### WHAT YOU NEED TO DO:
For the records shown below, return an exact copy that excludes the pictures.

### DATA FOR THIS EXERCISE:
================================

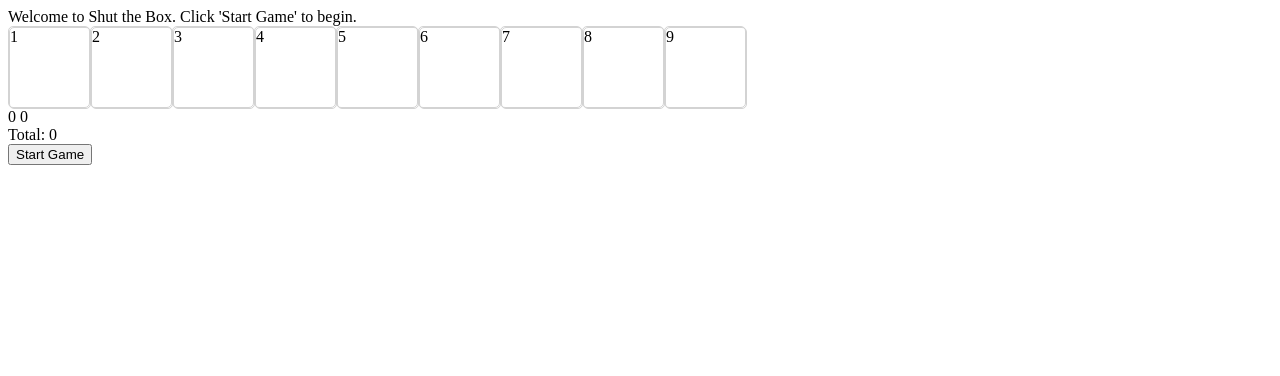
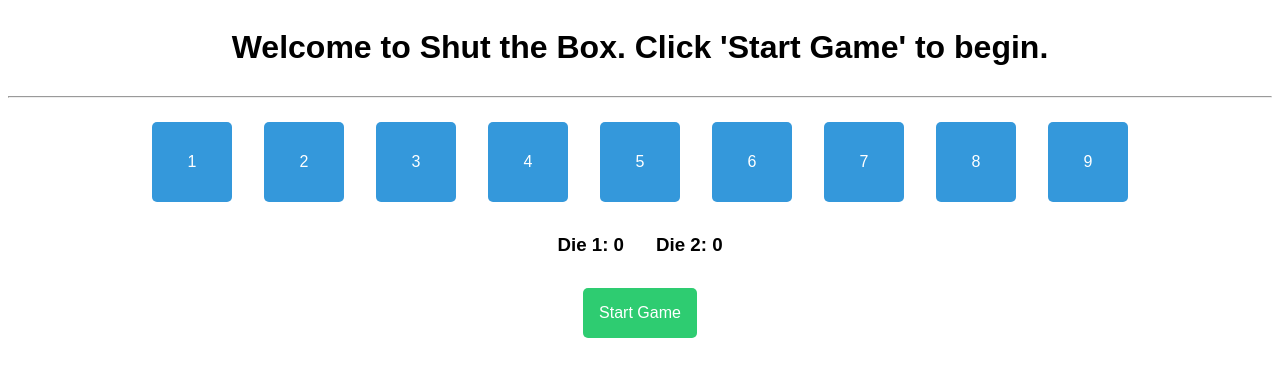
Before and after one commit to ryankdwyer/hbc_digital, a website: page index.html in a window 1280 px wide. Drawn offline with nearby package versions, Linux system fonts and the light colour scheme.

Commit message:
styling started

```diff
--- a/browser/css/card.css
+++ b/browser/css/card.css
@@ -1,15 +1,23 @@
 .card {
     height: 5rem;
     width: 5rem;
-    display: inline-block;
-    border: 1px solid lightgray;
+    margin: 1rem;
     border-radius: 5px;
+    text-align: center;
+    background-color: #3498db;
+    color: white;
+}
+
+.card > div {
+    position: relative;
+    top: 50%;
+    transform: translateY(-50%);
 }
 
 .card:hover {
-    background-color: lightgrey;
+    background-color: #2980b9;
 }
 
-.translucent {
-    background-color: lightgrey;
+.translucent div{
+    opacity: .6;
 }
--- a/browser/css/dice.css
+++ b/browser/css/dice.css
@@ -0,0 +1,3 @@
+.die {
+    margin: 1rem;
+}
--- /dev/null
+++ b/browser/css/main.css
@@ -0,0 +1,41 @@
+body {
+    font-family: sans-serif;
+}
+
+[ng-click] {
+
+}
+
+.container {
+    display: flex;
+    flex-direction: column;
+}
+
+.row {
+    display: flex;
+    flex-direction: row;
+    justify-content: center;
+}
+
+.button {
+    border: none;
+    color: white;
+    font-size: 1rem;
+    text-align: center;
+    text-decoration: none;
+    border-radius: 5px;
+    padding: 1rem;
+    margin: 1rem;
+}
+
+#remove-cards {
+    background-color: #e67e22;
+}
+
+#start-game {
+    background-color: #2ecc71;
+}
+
+#reset-game {
+    background-color: #f1c40f;
+}
--- a/browser/js/cards/card.html
+++ b/browser/js/cards/card.html
@@ -1 +1,3 @@
-<div class="card">{{value}}</div>
+<div class="card">
+    <div>{{value}}</div>
+</div>
--- a/browser/js/gameLogic/game.html
+++ b/browser/js/gameLogic/game.html
@@ -1,14 +1,22 @@
-<div>
-    {{message}}
+<div class="container">
+    <div class="row">
+        <h1>{{message}}</h1>
+    </div>
+    <div>
+        <hr>
+    </div>
+    <div class="row">
+        <card ng-class="{'translucent': cardsToRemove[$index + 1]}" value=card ng-repeat="card in cards track by $index" ng-click="toggleCardRemoval($event, $index)"></card>
+    </div>
+    <div class="row">
+        <h3 class="die">Die 1: <die die="dieValues.one"> </die></h3>
+        <h3 class="die">Die 2: <die die="dieValues.two"> </die></h3>
+    </div>
+    <div class="row">
+        <button class="button" id="remove-cards" ng-click="removeCards()" ng-show="gameStarted">Remove Cards</button>
+        <button class="button" id="start-game" ng-click="startTurn()" ng-hide="gameStarted">Start Game</button>
+    </div>
+    <div class="row">
+        <button class="button" id="reset-game" ng-click="reset()" ng-show="gameStarted">Reset Game</button>
+    </div>
 </div>
-<div class="card-list">
-    <card class="card" ng-class="{'translucent': cardsToRemove[$index + 1]}" value=card ng-repeat="card in cards track by $index" ng-click="toggleCardRemoval($event, $index)"></card>
-</div>
-<div class="game-board">
-    <die die="dieValues.one"></die>
-    <die die="dieValues.two"></die>
-    <div>Total: {{dieValues.one + dieValues.two}}</div>
-    <button ng-click="removeCards()" ng-show="gameStarted">Remove Cards</button>
-    <button ng-click="startTurn()" ng-hide="gameStarted">Start Game</button>
-    <button ng-click="reset()" ng-show="gameStarted">Reset Game</button>
-</div>
--- a/browser/js/gameLogic/gameLogic.controller-compiled.js
+++ b/browser/js/gameLogic/gameLogic.controller-compiled.js
@@ -11,12 +11,14 @@ app.controller('GameLogicCtrl', function ($scope, GameState) {
     $scope.gameStarted = GameState.getGameState();
     $scope.cards = GameState.getCardsLeft();
     $scope.cardsToRemove = {};
+
     clearMessage();
     roll();
+
     if (isGameOver()) {
       $scope.message = 'I\'m sorry, you\'re out of turns!';
     } else {
-      $scope.message = 'Pick a set of cards that sums to the total of your die roll.';
+      $scope.message = 'Pick a set of cards that sums to a total of ' + ($scope.dieValues.one + $scope.dieValues.two) + '.';
     }
   };
 
--- a/browser/js/gameLogic/gameLogic.controller.js
+++ b/browser/js/gameLogic/gameLogic.controller.js
@@ -11,12 +11,14 @@ app.controller('GameLogicCtrl', function($scope, GameState) {
     $scope.gameStarted = GameState.getGameState();
     $scope.cards = GameState.getCardsLeft();
     $scope.cardsToRemove = {};
+
     clearMessage();
     roll();
+
     if (isGameOver()) {
       $scope.message = `I'm sorry, you're out of turns!`;
     } else {
-      $scope.message = `Pick a set of cards that sums to the total of your die roll.`;
+      $scope.message = `Pick a set of cards that sums to a total of ${$scope.dieValues.one + $scope.dieValues.two}.`;
     }
   };
 
--- a/index.html
+++ b/index.html
@@ -6,6 +6,7 @@
     <link rel="stylesheet" type="text/css" href="browser/css/card.css">
     <link rel="stylesheet" type="text/css" href="browser/css/controls.css">
     <link rel="stylesheet" type="text/css" href="browser/css/dice.css">
+    <link rel="stylesheet" type="text/css" href="browser/css/main.css">
 </head>
 <body ng-app="hbc">
     <game></game>
```
Also changed, not shown: browser/js/dice/dice.html (+1 -1 lines), 1 other file.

================================

### RESPONSE:
Before and after one commit to ryankdwyer/hbc_digital, a website: page index.html in a window 1280 px wide. Drawn offline with nearby package versions, Linux system fonts and the light colour scheme.

Commit message:
styling started

```diff
--- a/browser/css/card.css
+++ b/browser/css/card.css
@@ -1,15 +1,23 @@
 .card {
     height: 5rem;
     width: 5rem;
-    display: inline-block;
-    border: 1px solid lightgray;
+    margin: 1rem;
     border-radius: 5px;
+    text-align: center;
+    background-color: #3498db;
+    color: white;
+}
+
+.card > div {
+    position: relative;
+    top: 50%;
+    transform: translateY(-50%);
 }
 
 .card:hover {
-    background-color: lightgrey;
+    background-color: #2980b9;
 }
 
-.translucent {
-    background-color: lightgrey;
+.translucent div{
+    opacity: .6;
 }
--- a/browser/css/dice.css
+++ b/browser/css/dice.css
@@ -0,0 +1,3 @@
+.die {
+    margin: 1rem;
+}
--- /dev/null
+++ b/browser/css/main.css
@@ -0,0 +1,41 @@
+body {
+    font-family: sans-serif;
+}
+
+[ng-click] {
+
+}
+
+.container {
+    display: flex;
+    flex-direction: column;
+}
+
+.row {
+    display: flex;
+    flex-direction: row;
+    justify-content: center;
+}
+
+.button {
+    border: none;
+    color: white;
+    font-size: 1rem;
+    text-align: center;
+    text-decoration: none;
+    border-radius: 5px;
+    padding: 1rem;
+    margin: 1rem;
+}
+
+#remove-cards {
+    background-color: #e67e22;
+}
+
+#start-game {
+    background-color: #2ecc71;
+}
+
+#reset-game {
+    background-color: #f1c40f;
+}
--- a/browser/js/cards/card.html
+++ b/browser/js/cards/card.html
@@ -1 +1,3 @@
-<div class="card">{{value}}</div>
+<div class="card">
+    <div>{{value}}</div>
+</div>
--- a/browser/js/gameLogic/game.html
+++ b/browser/js/gameLogic/game.html
@@ -1,14 +1,22 @@
-<div>
-    {{message}}
+<div class="container">
+    <div class="row">
+        <h1>{{message}}</h1>
+    </div>
+    <div>
+        <hr>
+    </div>
+    <div class="row">
+        <card ng-class="{'translucent': cardsToRemove[$index + 1]}" value=card ng-repeat="card in cards track by $index" ng-click="toggleCardRemoval($event, $index)"></card>
+    </div>
+    <div class="row">
+        <h3 class="die">Die 1: <die die="dieValues.one"> </die></h3>
+        <h3 class="die">Die 2: <die die="dieValues.two"> </die></h3>
+    </div>
+    <div class="row">
+        <button class="button" id="remove-cards" ng-click="removeCards()" ng-show="gameStarted">Remove Cards</button>
+        <button class="button" id="start-game" ng-click="startTurn()" ng-hide="gameStarted">Start Game</button>
+    </div>
+    <div class="row">
+        <button class="button" id="reset-game" ng-click="reset()" ng-show="gameStarted">Reset Game</button>
+    </div>
 </div>
-<div class="card-list">
-    <card class="card" ng-class="{'translucent': cardsToRemove[$index + 1]}" value=card ng-repeat="card in cards track by $index" ng-click="toggleCardRemoval($event, $index)"></card>
-</div>
-<div class="game-board">
-    <die die="dieValues.one"></die>
-    <die die="dieValues.two"></die>
-    <div>Total: {{dieValues.one + dieValues.two}}</div>
-    <button ng-click="removeCards()" ng-show="gameStarted">Remove Cards</button>
-    <button ng-click="startTurn()" ng-hide="gameStarted">Start Game</button>
-    <button ng-click="reset()" ng-show="gameStarted">Reset Game</button>
-</div>
--- a/browser/js/gameLogic/gameLogic.controller-compiled.js
+++ b/browser/js/gameLogic/gameLogic.controller-compiled.js
@@ -11,12 +11,14 @@ app.controller('GameLogicCtrl', function ($scope, GameState) {
     $scope.gameStarted = GameState.getGameState();
     $scope.cards = GameState.getCardsLeft();
     $scope.cardsToRemove = {};
+
     clearMessage();
     roll();
+
     if (isGameOver()) {
       $scope.message = 'I\'m sorry, you\'re out of turns!';
     } else {
-      $scope.message = 'Pick a set of cards that sums to the total of your die roll.';
+      $scope.message = 'Pick a set of cards that sums to a total of ' + ($scope.dieValues.one + $scope.dieValues.two) + '.';
     }
   };
 
--- a/browser/js/gameLogic/gameLogic.controller.js
+++ b/browser/js/gameLogic/gameLogic.controller.js
@@ -11,12 +11,14 @@ app.controller('GameLogicCtrl', function($scope, GameState) {
     $scope.gameStarted = GameState.getGameState();
     $scope.cards = GameState.getCardsLeft();
     $scope.cardsToRemove = {};
+
     clearMessage();
     roll();
+
     if (isGameOver()) {
       $scope.message = `I'm sorry, you're out of turns!`;
     } else {
-      $scope.message = `Pick a set of cards that sums to the total of your die roll.`;
+      $scope.message = `Pick a set of cards that sums to a total of ${$scope.dieValues.one + $scope.dieValues.two}.`;
     }
   };
 
--- a/index.html
+++ b/index.html
@@ -6,6 +6,7 @@
     <link rel="stylesheet" type="text/css" href="browser/css/card.css">
     <link rel="stylesheet" type="text/css" href="browser/css/controls.css">
     <link rel="stylesheet" type="text/css" href="browser/css/dice.css">
+    <link rel="stylesheet" type="text/css" href="browser/css/main.css">
 </head>
 <body ng-app="hbc">
     <game></game>
```
Also changed, not shown: browser/js/dice/dice.html (+1 -1 lines), 1 other file.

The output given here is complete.